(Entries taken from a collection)
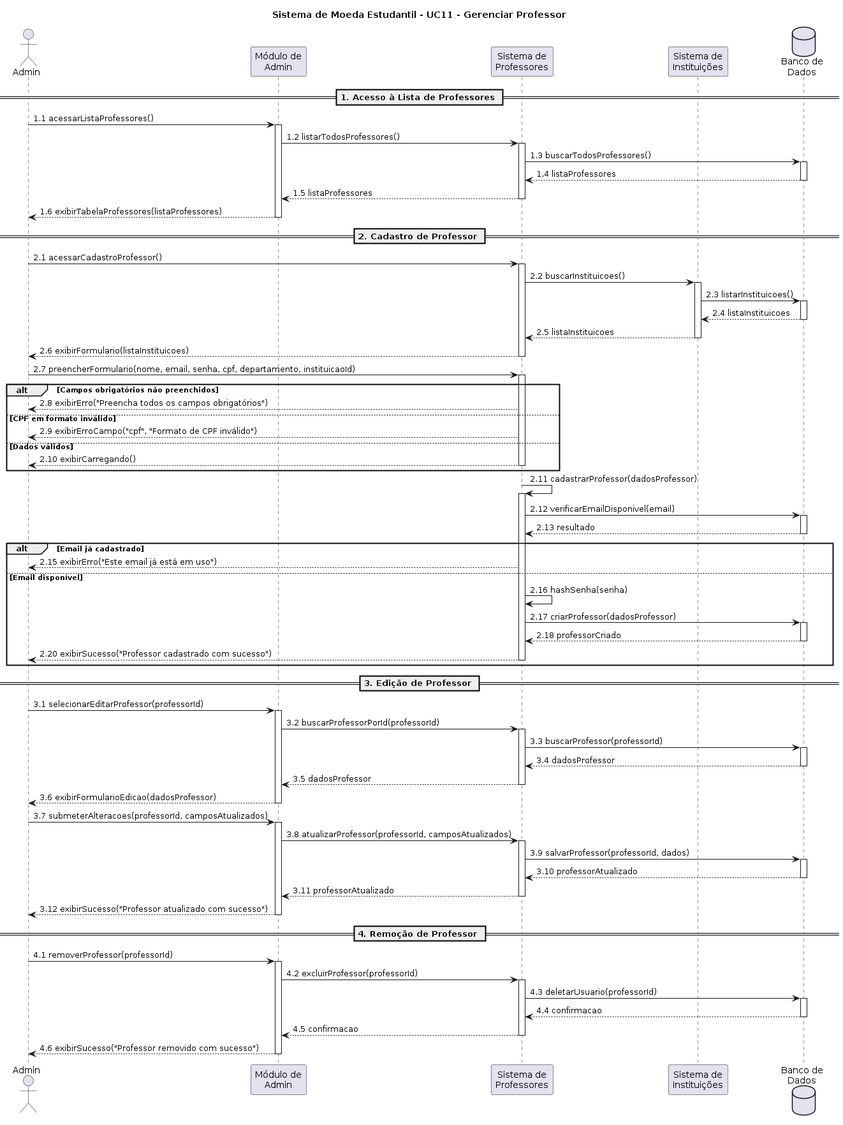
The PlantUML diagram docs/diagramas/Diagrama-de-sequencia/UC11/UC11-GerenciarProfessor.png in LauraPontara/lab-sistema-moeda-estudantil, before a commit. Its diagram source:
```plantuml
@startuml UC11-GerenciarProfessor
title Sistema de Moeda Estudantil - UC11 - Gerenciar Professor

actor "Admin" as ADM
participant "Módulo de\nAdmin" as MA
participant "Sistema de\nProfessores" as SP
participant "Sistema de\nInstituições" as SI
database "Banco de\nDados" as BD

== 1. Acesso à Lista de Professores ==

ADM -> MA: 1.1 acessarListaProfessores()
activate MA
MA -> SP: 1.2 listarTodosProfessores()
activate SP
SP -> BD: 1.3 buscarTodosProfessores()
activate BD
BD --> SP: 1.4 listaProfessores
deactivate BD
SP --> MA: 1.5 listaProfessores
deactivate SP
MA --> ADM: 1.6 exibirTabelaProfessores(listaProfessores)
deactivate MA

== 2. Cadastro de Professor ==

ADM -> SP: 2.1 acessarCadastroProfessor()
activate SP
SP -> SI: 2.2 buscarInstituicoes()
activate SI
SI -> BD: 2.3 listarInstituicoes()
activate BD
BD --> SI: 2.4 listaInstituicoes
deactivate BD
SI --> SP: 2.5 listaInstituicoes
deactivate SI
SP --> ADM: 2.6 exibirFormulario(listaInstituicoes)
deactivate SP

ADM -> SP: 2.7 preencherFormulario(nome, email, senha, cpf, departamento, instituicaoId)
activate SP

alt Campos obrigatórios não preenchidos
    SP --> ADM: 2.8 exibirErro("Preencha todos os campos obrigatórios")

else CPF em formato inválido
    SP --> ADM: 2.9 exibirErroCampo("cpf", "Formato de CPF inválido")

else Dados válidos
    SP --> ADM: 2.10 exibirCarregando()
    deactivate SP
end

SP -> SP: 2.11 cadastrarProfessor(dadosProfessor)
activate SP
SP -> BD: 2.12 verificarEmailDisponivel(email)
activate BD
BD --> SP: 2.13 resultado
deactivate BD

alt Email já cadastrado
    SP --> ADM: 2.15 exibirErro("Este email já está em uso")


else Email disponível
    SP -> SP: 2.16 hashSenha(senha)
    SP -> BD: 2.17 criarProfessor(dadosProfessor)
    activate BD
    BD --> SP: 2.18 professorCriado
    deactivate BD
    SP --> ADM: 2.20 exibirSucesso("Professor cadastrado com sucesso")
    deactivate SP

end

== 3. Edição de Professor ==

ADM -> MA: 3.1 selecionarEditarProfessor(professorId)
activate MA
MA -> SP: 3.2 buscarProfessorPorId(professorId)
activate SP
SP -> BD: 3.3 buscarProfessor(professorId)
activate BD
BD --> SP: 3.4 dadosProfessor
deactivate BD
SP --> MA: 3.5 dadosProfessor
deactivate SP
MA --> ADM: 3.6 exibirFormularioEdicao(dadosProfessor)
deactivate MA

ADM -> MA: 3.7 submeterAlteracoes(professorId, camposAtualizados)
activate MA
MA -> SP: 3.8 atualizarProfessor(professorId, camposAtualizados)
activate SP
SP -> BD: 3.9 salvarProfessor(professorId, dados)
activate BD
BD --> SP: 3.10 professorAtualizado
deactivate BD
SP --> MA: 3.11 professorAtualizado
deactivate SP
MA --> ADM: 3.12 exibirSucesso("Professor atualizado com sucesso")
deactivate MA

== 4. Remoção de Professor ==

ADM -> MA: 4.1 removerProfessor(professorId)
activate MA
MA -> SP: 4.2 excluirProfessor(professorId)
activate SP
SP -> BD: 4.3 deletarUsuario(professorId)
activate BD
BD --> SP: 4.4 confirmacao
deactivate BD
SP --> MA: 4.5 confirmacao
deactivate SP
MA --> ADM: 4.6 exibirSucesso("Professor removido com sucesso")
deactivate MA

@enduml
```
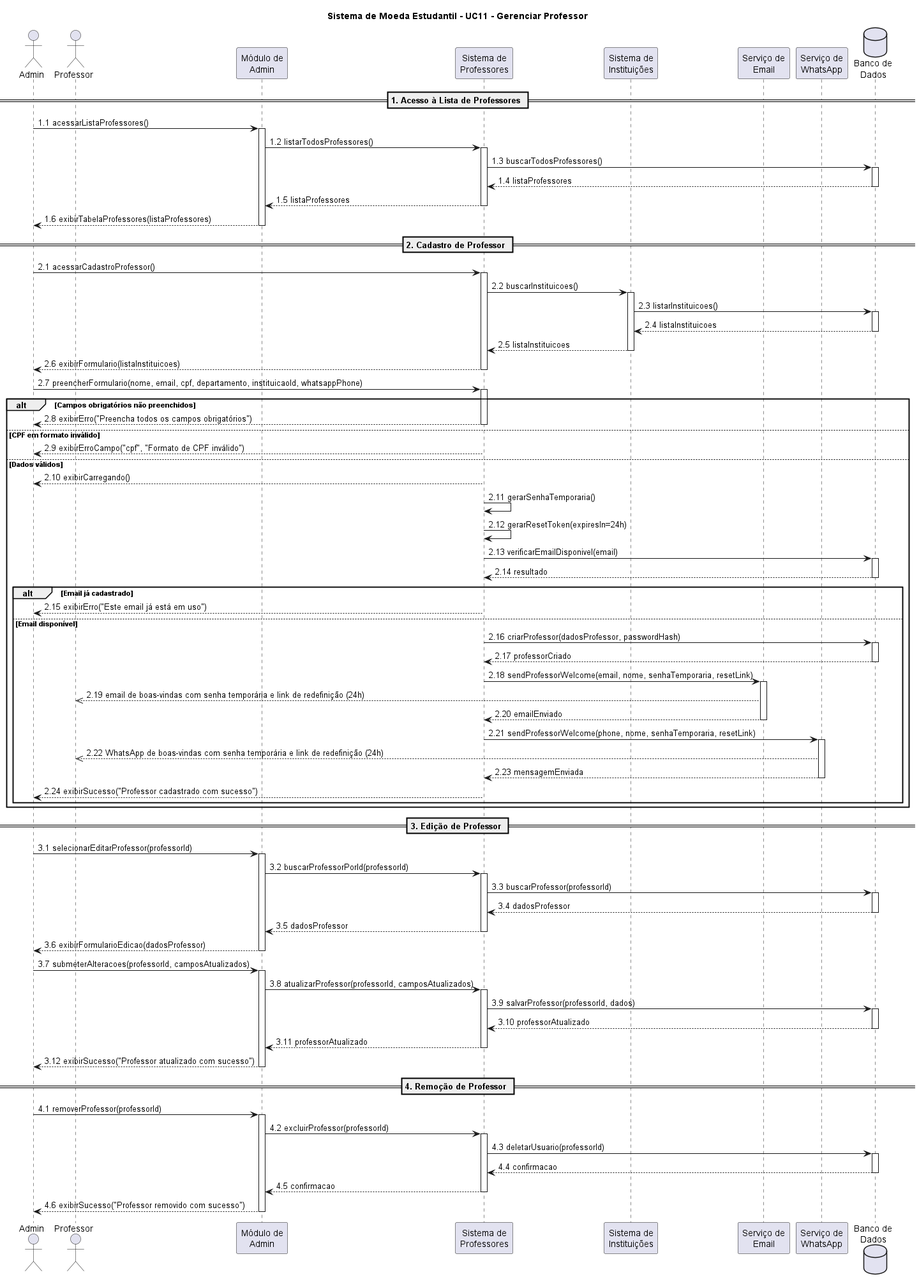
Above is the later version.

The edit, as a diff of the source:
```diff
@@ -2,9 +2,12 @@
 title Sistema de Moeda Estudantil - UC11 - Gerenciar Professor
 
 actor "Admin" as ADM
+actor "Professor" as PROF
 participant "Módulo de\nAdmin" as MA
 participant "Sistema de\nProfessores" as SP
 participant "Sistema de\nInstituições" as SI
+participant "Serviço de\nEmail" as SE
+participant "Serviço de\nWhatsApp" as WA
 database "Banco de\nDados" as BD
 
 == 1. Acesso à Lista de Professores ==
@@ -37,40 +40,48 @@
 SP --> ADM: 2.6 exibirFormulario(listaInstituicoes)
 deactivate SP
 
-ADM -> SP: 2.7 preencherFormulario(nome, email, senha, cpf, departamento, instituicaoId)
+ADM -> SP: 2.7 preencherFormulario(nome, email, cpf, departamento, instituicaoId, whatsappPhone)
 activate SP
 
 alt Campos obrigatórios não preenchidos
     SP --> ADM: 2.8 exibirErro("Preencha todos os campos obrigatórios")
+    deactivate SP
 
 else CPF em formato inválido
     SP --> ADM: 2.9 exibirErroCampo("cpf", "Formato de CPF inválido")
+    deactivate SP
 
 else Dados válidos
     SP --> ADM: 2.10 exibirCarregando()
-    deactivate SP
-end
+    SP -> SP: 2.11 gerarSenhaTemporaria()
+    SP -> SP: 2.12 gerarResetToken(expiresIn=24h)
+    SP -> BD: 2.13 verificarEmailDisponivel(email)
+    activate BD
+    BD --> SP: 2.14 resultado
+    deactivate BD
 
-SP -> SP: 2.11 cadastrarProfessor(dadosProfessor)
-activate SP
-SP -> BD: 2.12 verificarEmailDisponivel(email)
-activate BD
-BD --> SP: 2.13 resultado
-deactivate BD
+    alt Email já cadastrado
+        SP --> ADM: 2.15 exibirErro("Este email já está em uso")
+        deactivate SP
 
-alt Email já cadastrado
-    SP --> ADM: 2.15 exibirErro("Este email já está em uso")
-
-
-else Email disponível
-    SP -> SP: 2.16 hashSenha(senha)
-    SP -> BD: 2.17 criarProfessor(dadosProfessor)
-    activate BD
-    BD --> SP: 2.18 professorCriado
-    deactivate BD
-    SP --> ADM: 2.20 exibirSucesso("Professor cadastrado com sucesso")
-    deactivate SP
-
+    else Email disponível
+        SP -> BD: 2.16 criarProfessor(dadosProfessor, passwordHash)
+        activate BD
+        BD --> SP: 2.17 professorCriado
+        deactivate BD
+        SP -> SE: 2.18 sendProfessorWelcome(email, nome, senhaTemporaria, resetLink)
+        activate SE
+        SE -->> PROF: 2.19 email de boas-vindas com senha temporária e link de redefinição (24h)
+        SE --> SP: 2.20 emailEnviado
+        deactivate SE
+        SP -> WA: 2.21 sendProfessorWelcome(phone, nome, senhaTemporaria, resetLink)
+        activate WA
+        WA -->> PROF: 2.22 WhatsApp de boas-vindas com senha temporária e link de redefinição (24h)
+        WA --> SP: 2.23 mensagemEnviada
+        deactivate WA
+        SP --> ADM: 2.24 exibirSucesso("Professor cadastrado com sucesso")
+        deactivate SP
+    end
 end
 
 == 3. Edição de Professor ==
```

**Exercise:**
Without the pictures, reproduce every entry exactly as written.

**Exercise response:**
The PlantUML diagram docs/diagramas/Diagrama-de-sequencia/UC11/UC11-GerenciarProfessor.png in LauraPontara/lab-sistema-moeda-estudantil, before a commit. Its diagram source:
```plantuml
@startuml UC11-GerenciarProfessor
title Sistema de Moeda Estudantil - UC11 - Gerenciar Professor

actor "Admin" as ADM
participant "Módulo de\nAdmin" as MA
participant "Sistema de\nProfessores" as SP
participant "Sistema de\nInstituições" as SI
database "Banco de\nDados" as BD

== 1. Acesso à Lista de Professores ==

ADM -> MA: 1.1 acessarListaProfessores()
activate MA
MA -> SP: 1.2 listarTodosProfessores()
activate SP
SP -> BD: 1.3 buscarTodosProfessores()
activate BD
BD --> SP: 1.4 listaProfessores
deactivate BD
SP --> MA: 1.5 listaProfessores
deactivate SP
MA --> ADM: 1.6 exibirTabelaProfessores(listaProfessores)
deactivate MA

== 2. Cadastro de Professor ==

ADM -> SP: 2.1 acessarCadastroProfessor()
activate SP
SP -> SI: 2.2 buscarInstituicoes()
activate SI
SI -> BD: 2.3 listarInstituicoes()
activate BD
BD --> SI: 2.4 listaInstituicoes
deactivate BD
SI --> SP: 2.5 listaInstituicoes
deactivate SI
SP --> ADM: 2.6 exibirFormulario(listaInstituicoes)
deactivate SP

ADM -> SP: 2.7 preencherFormulario(nome, email, senha, cpf, departamento, instituicaoId)
activate SP

alt Campos obrigatórios não preenchidos
    SP --> ADM: 2.8 exibirErro("Preencha todos os campos obrigatórios")

else CPF em formato inválido
    SP --> ADM: 2.9 exibirErroCampo("cpf", "Formato de CPF inválido")

else Dados válidos
    SP --> ADM: 2.10 exibirCarregando()
    deactivate SP
end

SP -> SP: 2.11 cadastrarProfessor(dadosProfessor)
activate SP
SP -> BD: 2.12 verificarEmailDisponivel(email)
activate BD
BD --> SP: 2.13 resultado
deactivate BD

alt Email já cadastrado
    SP --> ADM: 2.15 exibirErro("Este email já está em uso")


else Email disponível
    SP -> SP: 2.16 hashSenha(senha)
    SP -> BD: 2.17 criarProfessor(dadosProfessor)
    activate BD
    BD --> SP: 2.18 professorCriado
    deactivate BD
    SP --> ADM: 2.20 exibirSucesso("Professor cadastrado com sucesso")
    deactivate SP

end

== 3. Edição de Professor ==

ADM -> MA: 3.1 selecionarEditarProfessor(professorId)
activate MA
MA -> SP: 3.2 buscarProfessorPorId(professorId)
activate SP
SP -> BD: 3.3 buscarProfessor(professorId)
activate BD
BD --> SP: 3.4 dadosProfessor
deactivate BD
SP --> MA: 3.5 dadosProfessor
deactivate SP
MA --> ADM: 3.6 exibirFormularioEdicao(dadosProfessor)
deactivate MA

ADM -> MA: 3.7 submeterAlteracoes(professorId, camposAtualizados)
activate MA
MA -> SP: 3.8 atualizarProfessor(professorId, camposAtualizados)
activate SP
SP -> BD: 3.9 salvarProfessor(professorId, dados)
activate BD
BD --> SP: 3.10 professorAtualizado
deactivate BD
SP --> MA: 3.11 professorAtualizado
deactivate SP
MA --> ADM: 3.12 exibirSucesso("Professor atualizado com sucesso")
deactivate MA

== 4. Remoção de Professor ==

ADM -> MA: 4.1 removerProfessor(professorId)
activate MA
MA -> SP: 4.2 excluirProfessor(professorId)
activate SP
SP -> BD: 4.3 deletarUsuario(professorId)
activate BD
BD --> SP: 4.4 confirmacao
deactivate BD
SP --> MA: 4.5 confirmacao
deactivate SP
MA --> ADM: 4.6 exibirSucesso("Professor removido com sucesso")
deactivate MA

@enduml
```
Above is the later version.

The edit, as a diff of the source:
```diff
@@ -2,9 +2,12 @@
 title Sistema de Moeda Estudantil - UC11 - Gerenciar Professor
 
 actor "Admin" as ADM
+actor "Professor" as PROF
 participant "Módulo de\nAdmin" as MA
 participant "Sistema de\nProfessores" as SP
 participant "Sistema de\nInstituições" as SI
+participant "Serviço de\nEmail" as SE
+participant "Serviço de\nWhatsApp" as WA
 database "Banco de\nDados" as BD
 
 == 1. Acesso à Lista de Professores ==
@@ -37,40 +40,48 @@
 SP --> ADM: 2.6 exibirFormulario(listaInstituicoes)
 deactivate SP
 
-ADM -> SP: 2.7 preencherFormulario(nome, email, senha, cpf, departamento, instituicaoId)
+ADM -> SP: 2.7 preencherFormulario(nome, email, cpf, departamento, instituicaoId, whatsappPhone)
 activate SP
 
 alt Campos obrigatórios não preenchidos
     SP --> ADM: 2.8 exibirErro("Preencha todos os campos obrigatórios")
+    deactivate SP
 
 else CPF em formato inválido
     SP --> ADM: 2.9 exibirErroCampo("cpf", "Formato de CPF inválido")
+    deactivate SP
 
 else Dados válidos
     SP --> ADM: 2.10 exibirCarregando()
-    deactivate SP
-end
+    SP -> SP: 2.11 gerarSenhaTemporaria()
+    SP -> SP: 2.12 gerarResetToken(expiresIn=24h)
+    SP -> BD: 2.13 verificarEmailDisponivel(email)
+    activate BD
+    BD --> SP: 2.14 resultado
+    deactivate BD
 
-SP -> SP: 2.11 cadastrarProfessor(dadosProfessor)
-activate SP
-SP -> BD: 2.12 verificarEmailDisponivel(email)
-activate BD
-BD --> SP: 2.13 resultado
-deactivate BD
+    alt Email já cadastrado
+        SP --> ADM: 2.15 exibirErro("Este email já está em uso")
+        deactivate SP
 
-alt Email já cadastrado
-    SP --> ADM: 2.15 exibirErro("Este email já está em uso")
-
-
-else Email disponível
-    SP -> SP: 2.16 hashSenha(senha)
-    SP -> BD: 2.17 criarProfessor(dadosProfessor)
-    activate BD
-    BD --> SP: 2.18 professorCriado
-    deactivate BD
-    SP --> ADM: 2.20 exibirSucesso("Professor cadastrado com sucesso")
-    deactivate SP
-
+    else Email disponível
+        SP -> BD: 2.16 criarProfessor(dadosProfessor, passwordHash)
+        activate BD
+        BD --> SP: 2.17 professorCriado
+        deactivate BD
+        SP -> SE: 2.18 sendProfessorWelcome(email, nome, senhaTemporaria, resetLink)
+        activate SE
+        SE -->> PROF: 2.19 email de boas-vindas com senha temporária e link de redefinição (24h)
+        SE --> SP: 2.20 emailEnviado
+        deactivate SE
+        SP -> WA: 2.21 sendProfessorWelcome(phone, nome, senhaTemporaria, resetLink)
+        activate WA
+        WA -->> PROF: 2.22 WhatsApp de boas-vindas com senha temporária e link de redefinição (24h)
+        WA --> SP: 2.23 mensagemEnviada
+        deactivate WA
+        SP --> ADM: 2.24 exibirSucesso("Professor cadastrado com sucesso")
+        deactivate SP
+    end
 end
 
 == 3. Edição de Professor ==
```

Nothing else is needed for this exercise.